If you are reading this page, then you are likely in that happy minority who know better. Therefore, you might find things here that you will appreciate.

**What is this number?**

Here is the ultimate bottoms-up approach to analysis. You have computed a number to, say, 15 decimal places but you have no idea at all what it might look like symbolically. Click this link and find out. I have saved a lot of work using this excellent reference.**All about Pi**

Everything you ever wanted to know about Pi and then some. Check out the Java computation!**The Golden Section**

Included here is information about the Golden Section (or Ratio, or Mean) as well as Fibonacci numbers, one of the origins of one of my favorite numbers.**Feigenbaum's Constant**

Actually, there are more than one of these but who's counting?**Lots More...**

on this page.

**Mysterious sequences**

Have you ever wondered if a sequence of integers followed some simple rule? Well, look it up.**Pascal's Triangle**

You would be amazed at how often this pattern shows up in so many different places for so many different reasons.**Prime numbers**

Look at a list or jump to this prime site.**Perfect numbers**

According to a mathematician's concept of perfection.

**Pythagorean Theorem**

Easily the most famous of all mathematical theorems—the one that nearly everyone knows. And, it seems, the most popular candidate for new proofs. Here is a page showing lots of interesting proofs.The prettiest illustration (

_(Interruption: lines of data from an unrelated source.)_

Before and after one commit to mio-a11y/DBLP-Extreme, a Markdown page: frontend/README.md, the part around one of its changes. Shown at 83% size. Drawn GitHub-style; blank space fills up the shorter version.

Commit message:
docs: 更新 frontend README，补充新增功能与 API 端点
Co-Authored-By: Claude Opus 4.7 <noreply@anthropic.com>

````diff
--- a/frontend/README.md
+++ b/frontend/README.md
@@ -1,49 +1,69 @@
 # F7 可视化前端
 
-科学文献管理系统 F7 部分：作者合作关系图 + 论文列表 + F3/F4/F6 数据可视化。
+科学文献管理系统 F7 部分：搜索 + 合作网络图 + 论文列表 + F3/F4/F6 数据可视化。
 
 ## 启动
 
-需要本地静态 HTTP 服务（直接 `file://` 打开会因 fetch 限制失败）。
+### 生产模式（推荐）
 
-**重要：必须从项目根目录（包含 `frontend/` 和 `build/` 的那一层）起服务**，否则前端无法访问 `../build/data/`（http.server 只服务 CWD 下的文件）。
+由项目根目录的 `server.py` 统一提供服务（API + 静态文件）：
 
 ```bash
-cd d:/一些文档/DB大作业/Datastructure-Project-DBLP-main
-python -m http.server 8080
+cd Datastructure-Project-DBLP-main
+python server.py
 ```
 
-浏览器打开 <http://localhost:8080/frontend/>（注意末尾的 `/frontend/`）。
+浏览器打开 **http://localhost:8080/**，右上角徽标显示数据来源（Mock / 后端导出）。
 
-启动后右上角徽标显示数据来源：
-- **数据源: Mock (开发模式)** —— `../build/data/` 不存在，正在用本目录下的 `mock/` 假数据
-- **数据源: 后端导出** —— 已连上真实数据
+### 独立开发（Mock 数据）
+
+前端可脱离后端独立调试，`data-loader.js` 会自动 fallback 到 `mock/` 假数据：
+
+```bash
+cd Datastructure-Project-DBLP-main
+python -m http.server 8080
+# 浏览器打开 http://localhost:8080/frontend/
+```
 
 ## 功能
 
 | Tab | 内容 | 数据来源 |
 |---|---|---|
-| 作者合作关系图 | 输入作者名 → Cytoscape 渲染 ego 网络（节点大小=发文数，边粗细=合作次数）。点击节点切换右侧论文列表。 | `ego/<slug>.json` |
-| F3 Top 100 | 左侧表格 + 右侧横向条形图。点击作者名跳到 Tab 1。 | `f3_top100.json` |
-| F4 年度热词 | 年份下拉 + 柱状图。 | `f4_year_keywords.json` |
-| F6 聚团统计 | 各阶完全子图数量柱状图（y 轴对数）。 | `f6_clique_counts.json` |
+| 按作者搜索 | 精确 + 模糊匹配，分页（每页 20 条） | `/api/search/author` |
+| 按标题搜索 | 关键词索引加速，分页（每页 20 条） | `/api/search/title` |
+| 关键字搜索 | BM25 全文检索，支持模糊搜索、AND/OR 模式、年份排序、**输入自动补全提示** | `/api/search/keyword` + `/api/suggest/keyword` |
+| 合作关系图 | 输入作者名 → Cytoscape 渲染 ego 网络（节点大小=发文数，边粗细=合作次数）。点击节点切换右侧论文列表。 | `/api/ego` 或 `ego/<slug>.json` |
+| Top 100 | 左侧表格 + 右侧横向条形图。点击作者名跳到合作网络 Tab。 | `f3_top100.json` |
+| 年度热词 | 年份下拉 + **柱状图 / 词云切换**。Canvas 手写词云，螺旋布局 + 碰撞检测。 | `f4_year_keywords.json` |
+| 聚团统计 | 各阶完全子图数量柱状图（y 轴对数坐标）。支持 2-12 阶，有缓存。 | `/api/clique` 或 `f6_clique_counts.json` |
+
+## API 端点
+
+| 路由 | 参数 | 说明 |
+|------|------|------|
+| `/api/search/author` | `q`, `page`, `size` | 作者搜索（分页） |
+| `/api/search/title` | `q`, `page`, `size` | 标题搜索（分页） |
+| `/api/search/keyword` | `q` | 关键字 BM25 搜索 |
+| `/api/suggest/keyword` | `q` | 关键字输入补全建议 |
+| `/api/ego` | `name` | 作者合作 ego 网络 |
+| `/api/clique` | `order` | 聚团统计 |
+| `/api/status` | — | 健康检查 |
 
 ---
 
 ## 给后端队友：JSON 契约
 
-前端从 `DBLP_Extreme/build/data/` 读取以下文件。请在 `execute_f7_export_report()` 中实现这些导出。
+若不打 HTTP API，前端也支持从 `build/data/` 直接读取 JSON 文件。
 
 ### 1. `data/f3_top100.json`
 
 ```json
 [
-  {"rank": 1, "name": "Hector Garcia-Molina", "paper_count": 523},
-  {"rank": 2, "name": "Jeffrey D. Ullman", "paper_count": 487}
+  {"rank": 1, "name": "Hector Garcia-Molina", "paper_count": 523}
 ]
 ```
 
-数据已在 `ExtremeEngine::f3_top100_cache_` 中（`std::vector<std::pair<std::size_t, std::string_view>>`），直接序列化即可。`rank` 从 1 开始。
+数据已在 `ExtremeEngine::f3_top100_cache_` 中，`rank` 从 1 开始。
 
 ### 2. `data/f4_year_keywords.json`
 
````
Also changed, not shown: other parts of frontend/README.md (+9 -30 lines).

**not**proof) of this theorem that I have ever seen was in the Ontario Science Center in Toronto, Canada. The exhibit showed a large right triangle, made out of transparent plastic, about an inch thick. Each side of the triangle was also one side of a square. Unlike the triangle, these three squares were hollow and connected together. The square on the hypotenuse was filled with water colored blue and the whole figure rotated 180 degrees about the hypotenuse every ten seconds. You can guess the rest.**The Infinity of Primes**

Euclid showed, around 300 BC, that there are an infinity of prime numbers, that is, positive integers that cannot be divided by any other integer greater than one and less than the prime itself (without having a remainder left over).This demonstration is both elegant and straightforward. Just start with any prime number, M, then construct the number

N = M! + 1 = [M*(M-1)*(M-2)*(M-3)*...*2*1] + 1.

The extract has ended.